I’m surprised Google Energy has still not got it…

How did they create the most competitive data centres in the world to grow so fast? How could they build the most competitive energy storage centres in the world?*

If you know the answer to the first one, you probably know what I mean in the case of energy storage.

By Steve Jurvetson (http://flickr.com/photos/jurvetson/157722937/) [CC-BY-2.0 (http://creativecommons.org/licenses/by/2.0)], via Wikimedia Commons

Google Production server. By Steve Jurvetson (http://flickr.com/photos/jurvetson/157722937/) [CC-BY-2.0 (http://creativecommons.org/licenses/by/2.0)%5D, via Wikimedia Commons

The key was and is to use inexpensive harware.
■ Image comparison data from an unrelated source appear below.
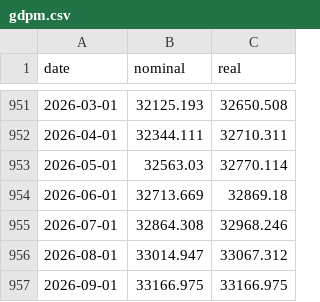
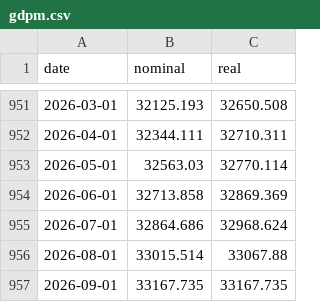
Before and after one commit to bdecon/bdecon.github.io, a CSV file: files/gdpm.csv, drawn as a sheet; only a part is shown, gaps mark what is left out.

```diff
--- a/files/gdpm.csv
+++ b/files/gdpm.csv
@@ -953,5 +953,5 @@ date,nominal,real
 2026-05-01,32563.03,32770.114
-2026-06-01,32713.669,32869.18
-2026-07-01,32864.308,32968.246
-2026-08-01,33014.947,33067.312
-2026-09-01,33166.975,33166.975
+2026-06-01,32713.858,32869.369
+2026-07-01,32864.686,32968.624
+2026-08-01,33015.514,33067.88
+2026-09-01,33167.735,33167.735
```
Also changed, not shown: 1 other file.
With servers, rapid obsolescence meant they wouldn’t need to repair the PCs used for their servers, many of the servers wouldn’t ever work, and the design had to be optimized to work around these failures. Of course now they are interested in the most energy efficient server systems, as that is the main cost for operating data centres, but the cheap and fast concept remains.

In the case of battery storage, Sigue leyendo